- Description of the task -
Strip the pictures and reproduce the rest of the listing exactly.

- Study material -

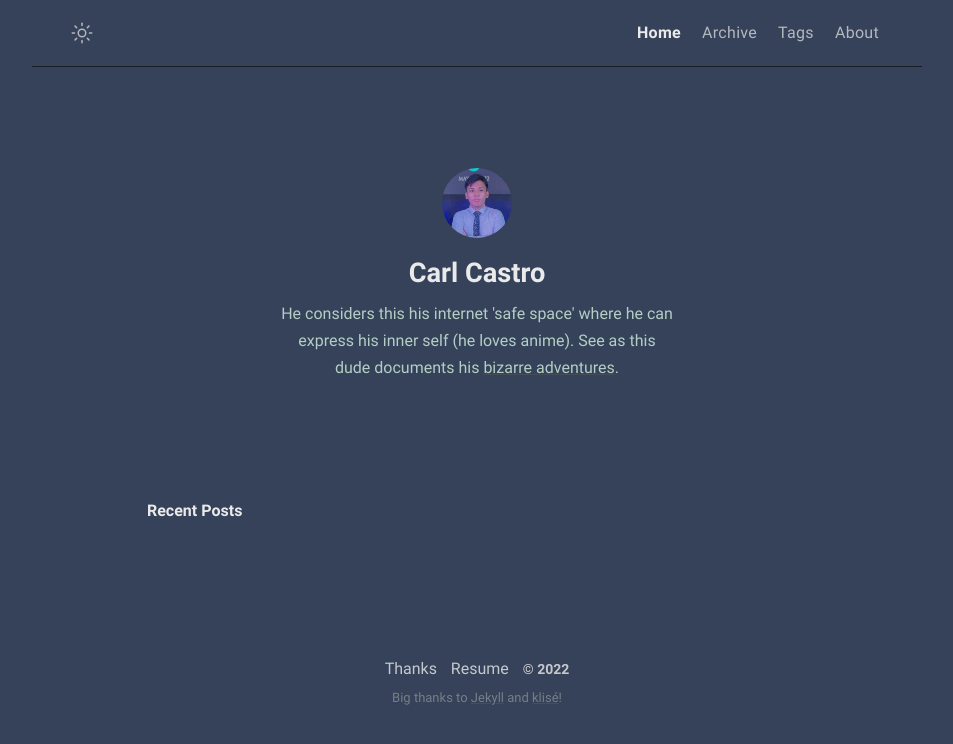
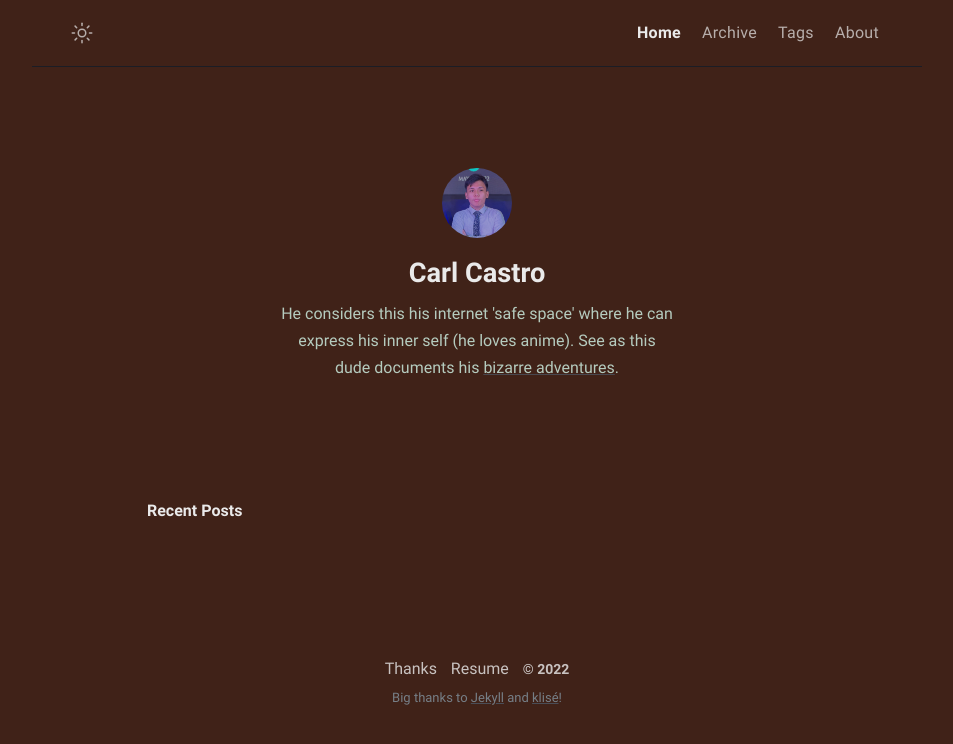
Before and after one commit to philippines69/carlcastroarchives, a Jekyll site: the page built from index.md, in a window 1280 px wide. Shown: the top 744 px of the page, without its empty margins (163-1116 px from the left). Built offline with Jekyll 4.4.1, drawn with Linux system fonts in a browser that asks for light colours.

Commit message:
Update main.scss

```diff
--- a/_sass/main.scss
+++ b/_sass/main.scss
@@ -28,7 +28,7 @@
 $dark-text-link-blue: #ECE5C7;
 $dark-text-link-blue-active: #CDC2AE;
 
-$dark-black: #354259;
+$dark-black: #402218;
 $dark-white: #eaeaea;
 $dark-light: #1b1d25;
 $dark-smoke: #4a4d56;
```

- Response -
Before and after one commit to philippines69/carlcastroarchives, a Jekyll site: the page built from index.md, in a window 1280 px wide. Shown: the top 744 px of the page, without its empty margins (163-1116 px from the left). Built offline with Jekyll 4.4.1, drawn with Linux system fonts in a browser that asks for light colours.

Commit message:
Update main.scss

```diff
--- a/_sass/main.scss
+++ b/_sass/main.scss
@@ -28,7 +28,7 @@
 $dark-text-link-blue: #ECE5C7;
 $dark-text-link-blue-active: #CDC2AE;
 
-$dark-black: #354259;
+$dark-black: #402218;
 $dark-white: #eaeaea;
 $dark-light: #1b1d25;
 $dark-smoke: #4a4d56;
```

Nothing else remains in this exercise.